The government of Bangladesh actively seeks foreign investment in sectors like agri-business, textile, leather goods, light manufacturing, power and energy, electronics, light engineering, information and communications technology (ICT), plastic, healthcare, medical equipment, pharmaceutical, shipbuilding, and infrastructure.
Bangladesh offers a range of investment incentives under its industrial policy and export-oriented growth strategy with few formal distinctions between foreign and domestic private investors, as per the report.
Bangladesh’s Foreign Direct Investment (FDI) stock was $16.9 billion in 2019, with the United States being the top investing country with $3.5 billion in accumulated investments.
Bangladesh received $1.6 billion FDI in 2019. The rate of FDI inflows was only 0.53 per cent of GDP, one of the lowest rates in Asia, according to the US report.
As a traditionally moderate, secular, peaceful, and stable country, Bangladesh experienced a decrease in “terrorist activity” in 2020, accompanied by an increase in terrorism-related investigations and arrests, the US government said.
The report, however, highlighted the “diminishing space for the political opposition, undermining judicial independence, and threatening freedom” of the media and NGOs.
Bangladesh continues to host one of the world’s largest refugee populations, more than one million Rohingya from Myanmar, in what is expected to be a humanitarian crisis requiring notable financial and political support for years to come.
International retail brands selling Bangladesh-made products and the international community continue to press the government of Bangladesh to meaningfully address worker rights and factory safety problems in Bangladesh, according to the report.
With unprecedented support from the international community and the private sector, the Bangladesh garment sector has made significant progress on fire and structural safety, the US government noted.
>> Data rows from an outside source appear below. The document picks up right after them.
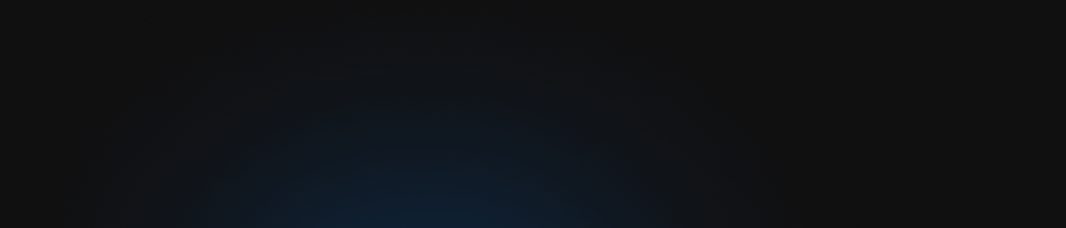
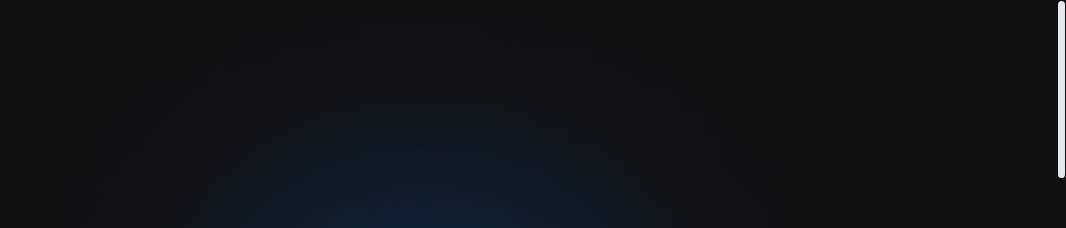
Before and after one commit to jaypavendano/my-portfolio, a Next.js app: page / in a window 1280 px wide. Shown: the top 228 px of the page, without its empty margins (214-1280 px from the left). Built offline with nearby package versions, Linux system fonts and the light colour scheme.

Commit message:
update scroll bar

```diff
--- a/app/page.tsx
+++ b/app/page.tsx
@@ -3,15 +3,18 @@
 import Projects from '@/components/projects';
 import Socials from '@/components/socials';
 import Technologies from '@/components/technologies';
+import { ScrollArea } from '@/components/ui/scroll-area';
 
 export default function Home() {
   return (
     <main>
-      <Banner />
-      <Technologies />
-      <Projects />
-      <Contact />
-      <Socials />
+      <ScrollArea className="h-screen">
+        <Banner />
+        <Technologies />
+        <Projects />
+        <Contact />
+        <Socials />
+      </ScrollArea>
     </main>
   );
 }
--- a/components/projects.tsx
+++ b/components/projects.tsx
@@ -140,7 +140,7 @@
 export default function Projects() {
   return (
     <Section>
-      <p className="hidden">
+      <p className="sr-only">
         inspired by :{' '}
         <a href="https://v4.brittanychiang.com/">
           Brittany Chiang website portfolio
--- /dev/null
+++ b/components/ui/scroll-area.tsx
@@ -0,0 +1,48 @@
+"use client"
+
+import * as React from "react"
+import * as ScrollAreaPrimitive from "@radix-ui/react-scroll-area"
+
+import { cn } from "@/lib/utils"
+
+const ScrollArea = React.forwardRef<
+  React.ElementRef<typeof ScrollAreaPrimitive.Root>,
+  React.ComponentPropsWithoutRef<typeof ScrollAreaPrimitive.Root>
+>(({ className, children, ...props }, ref) => (
+  <ScrollAreaPrimitive.Root
+    ref={ref}
+    className={cn("relative overflow-hidden", className)}
+    {...props}
+  >
+    <ScrollAreaPrimitive.Viewport className="h-full w-full rounded-[inherit]">
+      {children}
+    </ScrollAreaPrimitive.Viewport>
+    <ScrollBar />
+    <ScrollAreaPrimitive.Corner />
+  </ScrollAreaPrimitive.Root>
+))
+ScrollArea.displayName = ScrollAreaPrimitive.Root.displayName
+
+const ScrollBar = React.forwardRef<
+  React.ElementRef<typeof ScrollAreaPrimitive.ScrollAreaScrollbar>,
+  React.ComponentPropsWithoutRef<typeof ScrollAreaPrimitive.ScrollAreaScrollbar>
+>(({ className, orientation = "vertical", ...props }, ref) => (
+  <ScrollAreaPrimitive.ScrollAreaScrollbar
+    ref={ref}
+    orientation={orientation}
+    className={cn(
+      "flex touch-none select-none transition-colors",
+      orientation === "vertical" &&
+        "h-full w-2.5 border-l border-l-transparent p-[1px]",
+      orientation === "horizontal" &&
+        "h-2.5 flex-col border-t border-t-transparent p-[1px]",
+      className
+    )}
+    {...props}
+  >
+    <ScrollAreaPrimitive.ScrollAreaThumb className="relative flex-1 rounded-full bg-slate-200 dark:bg-slate-800" />
+  </ScrollAreaPrimitive.ScrollAreaScrollbar>
+))
+ScrollBar.displayName = ScrollAreaPrimitive.ScrollAreaScrollbar.displayName
+
+export { ScrollArea, ScrollBar }
--- a/package.json
+++ b/package.json
@@ -14,6 +14,7 @@
   },
   "dependencies": {
     "@radix-ui/react-icons": "^1.3.0",
+    "@radix-ui/react-scroll-area": "^1.1.0",
     "@radix-ui/react-tooltip": "^1.0.7",
     "class-variance-authority": "^0.7.0",
     "clsx": "^2.1.0",
```
Also changed, not shown: 1 other file (tests, documents, lock files or other folders).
Critical work remains on safeguarding workers' rights to freely associate and bargain collectively, including in Export Processing Zones (EPZs), it said.
The Bangladeshi government has limited resources devoted to intellectual property rights (IPR) protection and counterfeit goods are readily available in Bangladesh, as per the report.
Government policies in the ICT sector are still under development. Current policies grant the government broad powers to intervene in that sector, it mentioned.
Capital markets in Bangladesh are still developing, and the financial sector is still highly dependent on banks, said the US report.